_What you will do_
Repeat every record exactly as written, but leave out the pictures.

(Stored dataset items)
##########

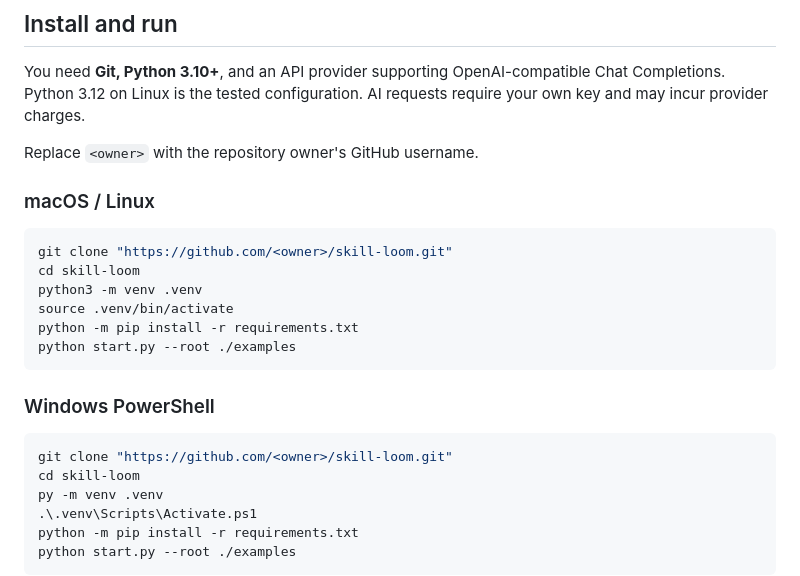
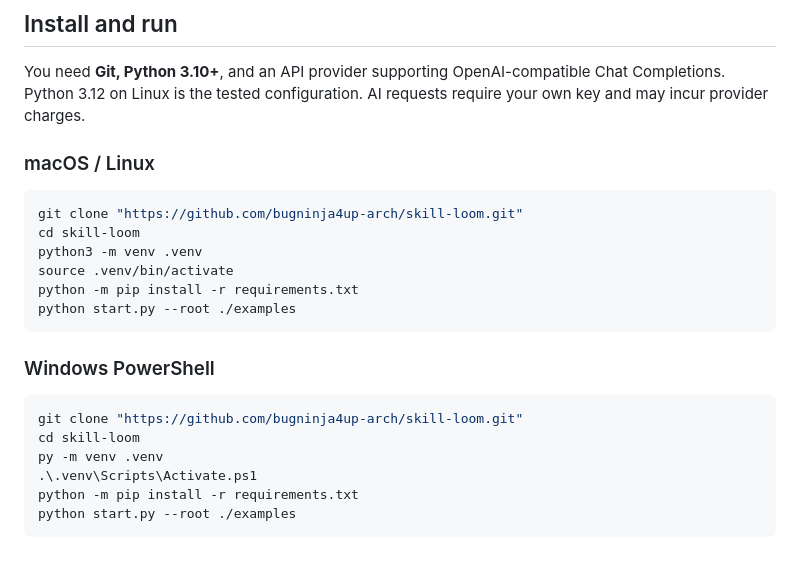
Before and after one commit to bugninja4up-arch/skill-loom, a Markdown page: README.md, the part around the change. Drawn GitHub-style; blank space fills up the shorter version.

Commit message:
docs: fix repository clone URLs in README

````diff
--- a/README.md
+++ b/README.md
@@ -8,12 +8,10 @@ Skill Loom is a local web app for improving Markdown agent skills from reports.
 
 You need **Git, Python 3.10+**, and an API provider supporting OpenAI-compatible Chat Completions. Python 3.12 on Linux is the tested configuration. AI requests require your own key and may incur provider charges.
 
-Replace `<owner>` with the repository owner's GitHub username.
-
 ### macOS / Linux
 
 ```sh
-git clone "https://github.com/<owner>/skill-loom.git"
+git clone "https://github.com/bugninja4up-arch/skill-loom.git"
 cd skill-loom
 python3 -m venv .venv
 source .venv/bin/activate
@@ -24,7 +22,7 @@ python start.py --root ./examples
 ### Windows PowerShell
 
 ```powershell
-git clone "https://github.com/<owner>/skill-loom.git"
+git clone "https://github.com/bugninja4up-arch/skill-loom.git"
 cd skill-loom
 py -m venv .venv
 .\.venv\Scripts\Activate.ps1
````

##########

_Task solution_
Before and after one commit to bugninja4up-arch/skill-loom, a Markdown page: README.md, the part around the change. Drawn GitHub-style; blank space fills up the shorter version.

Commit message:
docs: fix repository clone URLs in README

````diff
--- a/README.md
+++ b/README.md
@@ -8,12 +8,10 @@ Skill Loom is a local web app for improving Markdown agent skills from reports.
 
 You need **Git, Python 3.10+**, and an API provider supporting OpenAI-compatible Chat Completions. Python 3.12 on Linux is the tested configuration. AI requests require your own key and may incur provider charges.
 
-Replace `<owner>` with the repository owner's GitHub username.
-
 ### macOS / Linux
 
 ```sh
-git clone "https://github.com/<owner>/skill-loom.git"
+git clone "https://github.com/bugninja4up-arch/skill-loom.git"
 cd skill-loom
 python3 -m venv .venv
 source .venv/bin/activate
@@ -24,7 +22,7 @@ python start.py --root ./examples
 ### Windows PowerShell
 
 ```powershell
-git clone "https://github.com/<owner>/skill-loom.git"
+git clone "https://github.com/bugninja4up-arch/skill-loom.git"
 cd skill-loom
 py -m venv .venv
 .\.venv\Scripts\Activate.ps1
````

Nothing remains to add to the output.